§ TASK GOAL
Write out every entry exactly as given, but omit the pictures.

[Image comparison data]
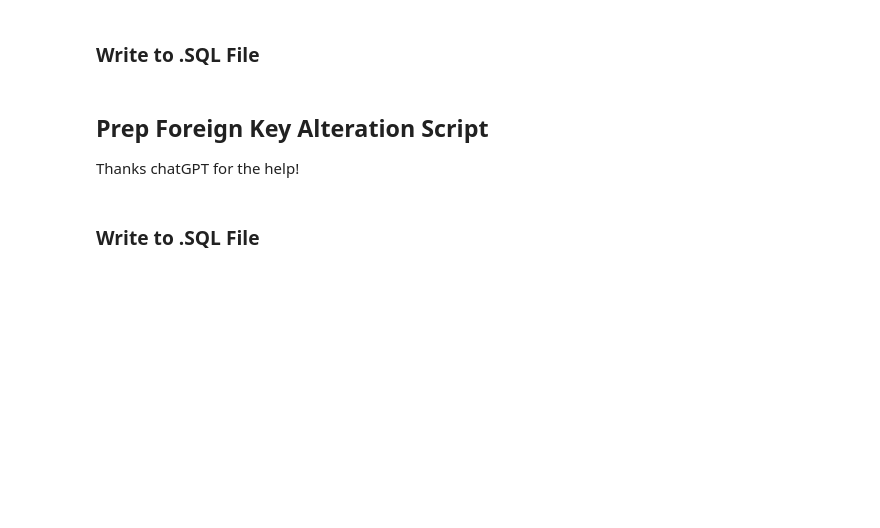
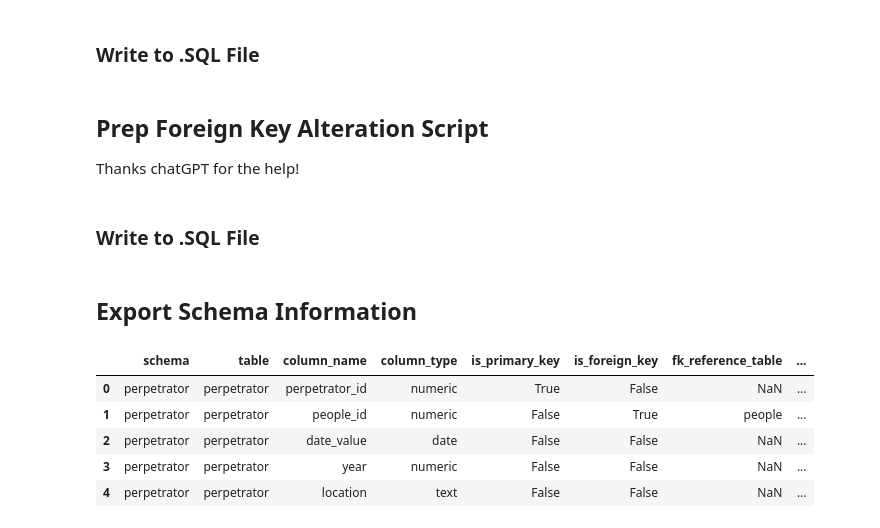
Before and after one commit to BrettlyCD/text-to-sql, a Jupyter notebook: notebooks/1.0_data_wrangling_db.ipynb, the cells around one changed output. Saved outputs shown, nothing was run; the diff lists cells and outputs as text; code cells hidden in the pictures; blank space fills up the shorter version.

Commit message:
Add export .csv command to notebook to save out schema info for later use.

```diff
--- a/notebooks/1.0_data_wrangling_db.ipynb
+++ b/notebooks/1.0_data_wrangling_db.ipynb
@@ -434,3 +434,14 @@ for row in schema_df.itertuples(index=False):
 #with open('/Users/brettly/Sboard/projects/text-to-sql/references/sql_files/alter_tables.sql', 'w') as fkFile:
 #    for statement in alter_statements:
 #        fkFile.write(statement)
+# %% [markdown]
+## Export Schema Information
+# %%
+schema_df.head()
+# %% [output]
+|  | schema | table | column_name | column_type | is_primary_key | is_foreign_key | fk_reference_table | ... |
+| 0 | perpetrator | perpetrator | perpetrator_id | numeric | True | False | NaN | ... |
+| 1 | perpetrator | perpetrator | people_id | numeric | False | True | people | ... |
+| 2 | perpetrator | perpetrator | date_value | date | False | False | NaN | ... |
+| 3 | perpetrator | perpetrator | year | numeric | False | False | NaN | ... |
+| 4 | perpetrator | perpetrator | location | text | False | False | NaN | ... |
```
Also changed, not shown: parts of 1 cell of this notebook.
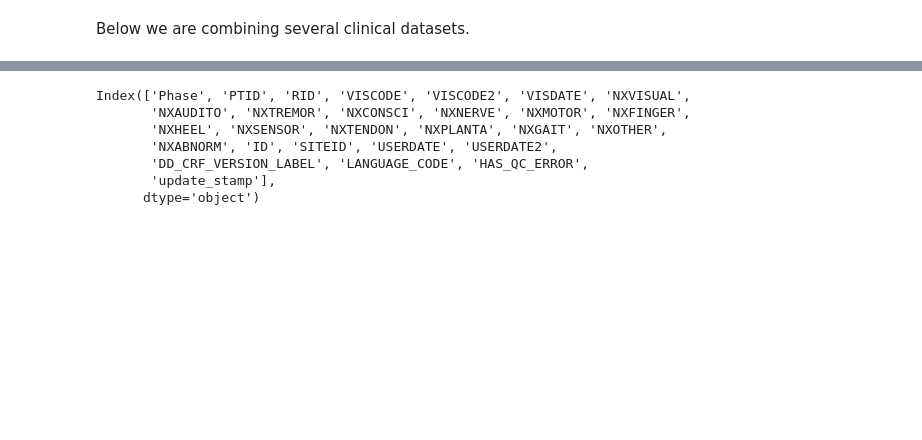
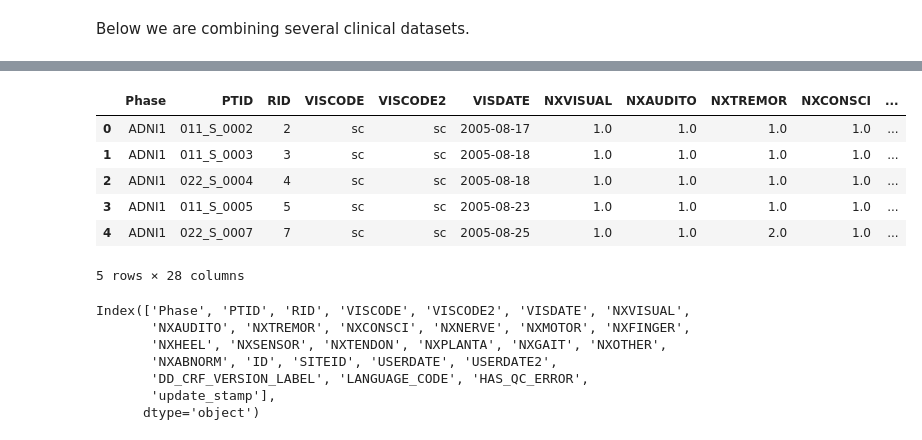
Before and after one commit to iponugoti/ADDetection, a Jupyter notebook: preprocess_clinical/create_clinical_dataset.ipynb, the cells around one changed output, grey strips where cells are left out. Saved outputs shown, nothing was run; the diff lists cells and outputs as text; code cells hidden in the pictures; blank space fills up the shorter version.

```diff
--- a/preprocess_clinical/create_clinical_dataset.ipynb
+++ b/preprocess_clinical/create_clinical_dataset.ipynb
@@ -22,5 +40,14 @@ demo = pd.read_csv("PTDEMOG.csv").rename(columns={"PHASE":"Phase"})
 # %%
 neuro = pd.read_csv("NEUROEXM.csv").rename(columns={"PHASE":"Phase"})
+neuro.head()
+# %% [output]
+|  | Phase | PTID | RID | VISCODE | VISCODE2 | VISDATE | NXVISUAL | NXAUDITO | NXTREMOR | NXCONSCI | ... |
+| 0 | ADNI1 | 011_S_0002 | 2 | sc | sc | 2005-08-17 | 1.0 | 1.0 | 1.0 | 1.0 | ... |
+| 1 | ADNI1 | 011_S_0003 | 3 | sc | sc | 2005-08-18 | 1.0 | 1.0 | 1.0 | 1.0 | ... |
+| 2 | ADNI1 | 022_S_0004 | 4 | sc | sc | 2005-08-18 | 1.0 | 1.0 | 1.0 | 1.0 | ... |
+| 3 | ADNI1 | 011_S_0005 | 5 | sc | sc | 2005-08-23 | 1.0 | 1.0 | 1.0 | 1.0 | ... |
+| 4 | ADNI1 | 022_S_0007 | 7 | sc | sc | 2005-08-25 | 1.0 | 1.0 | 2.0 | 1.0 | ... |
+5 rows × 28 columns
 # %%
 neuro.columns
 # %% [output]
```
Also changed, not shown: parts of 32 cells of this notebook, 8 other files.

§ TASK RESPONSE
Before and after one commit to BrettlyCD/text-to-sql, a Jupyter notebook: notebooks/1.0_data_wrangling_db.ipynb, the cells around one changed output. Saved outputs shown, nothing was run; the diff lists cells and outputs as text; code cells hidden in the pictures; blank space fills up the shorter version.

Commit message:
Add export .csv command to notebook to save out schema info for later use.

```diff
--- a/notebooks/1.0_data_wrangling_db.ipynb
+++ b/notebooks/1.0_data_wrangling_db.ipynb
@@ -434,3 +434,14 @@ for row in schema_df.itertuples(index=False):
 #with open('/Users/brettly/Sboard/projects/text-to-sql/references/sql_files/alter_tables.sql', 'w') as fkFile:
 #    for statement in alter_statements:
 #        fkFile.write(statement)
+# %% [markdown]
+## Export Schema Information
+# %%
+schema_df.head()
+# %% [output]
+|  | schema | table | column_name | column_type | is_primary_key | is_foreign_key | fk_reference_table | ... |
+| 0 | perpetrator | perpetrator | perpetrator_id | numeric | True | False | NaN | ... |
+| 1 | perpetrator | perpetrator | people_id | numeric | False | True | people | ... |
+| 2 | perpetrator | perpetrator | date_value | date | False | False | NaN | ... |
+| 3 | perpetrator | perpetrator | year | numeric | False | False | NaN | ... |
+| 4 | perpetrator | perpetrator | location | text | False | False | NaN | ... |
```
Also changed, not shown: parts of 1 cell of this notebook.
Before and after one commit to iponugoti/ADDetection, a Jupyter notebook: preprocess_clinical/create_clinical_dataset.ipynb, the cells around one changed output, grey strips where cells are left out. Saved outputs shown, nothing was run; the diff lists cells and outputs as text; code cells hidden in the pictures; blank space fills up the shorter version.

```diff
--- a/preprocess_clinical/create_clinical_dataset.ipynb
+++ b/preprocess_clinical/create_clinical_dataset.ipynb
@@ -22,5 +40,14 @@ demo = pd.read_csv("PTDEMOG.csv").rename(columns={"PHASE":"Phase"})
 # %%
 neuro = pd.read_csv("NEUROEXM.csv").rename(columns={"PHASE":"Phase"})
+neuro.head()
+# %% [output]
+|  | Phase | PTID | RID | VISCODE | VISCODE2 | VISDATE | NXVISUAL | NXAUDITO | NXTREMOR | NXCONSCI | ... |
+| 0 | ADNI1 | 011_S_0002 | 2 | sc | sc | 2005-08-17 | 1.0 | 1.0 | 1.0 | 1.0 | ... |
+| 1 | ADNI1 | 011_S_0003 | 3 | sc | sc | 2005-08-18 | 1.0 | 1.0 | 1.0 | 1.0 | ... |
+| 2 | ADNI1 | 022_S_0004 | 4 | sc | sc | 2005-08-18 | 1.0 | 1.0 | 1.0 | 1.0 | ... |
+| 3 | ADNI1 | 011_S_0005 | 5 | sc | sc | 2005-08-23 | 1.0 | 1.0 | 1.0 | 1.0 | ... |
+| 4 | ADNI1 | 022_S_0007 | 7 | sc | sc | 2005-08-25 | 1.0 | 1.0 | 2.0 | 1.0 | ... |
+5 rows × 28 columns
 # %%
 neuro.columns
 # %% [output]
```
Also changed, not shown: parts of 32 cells of this notebook, 8 other files.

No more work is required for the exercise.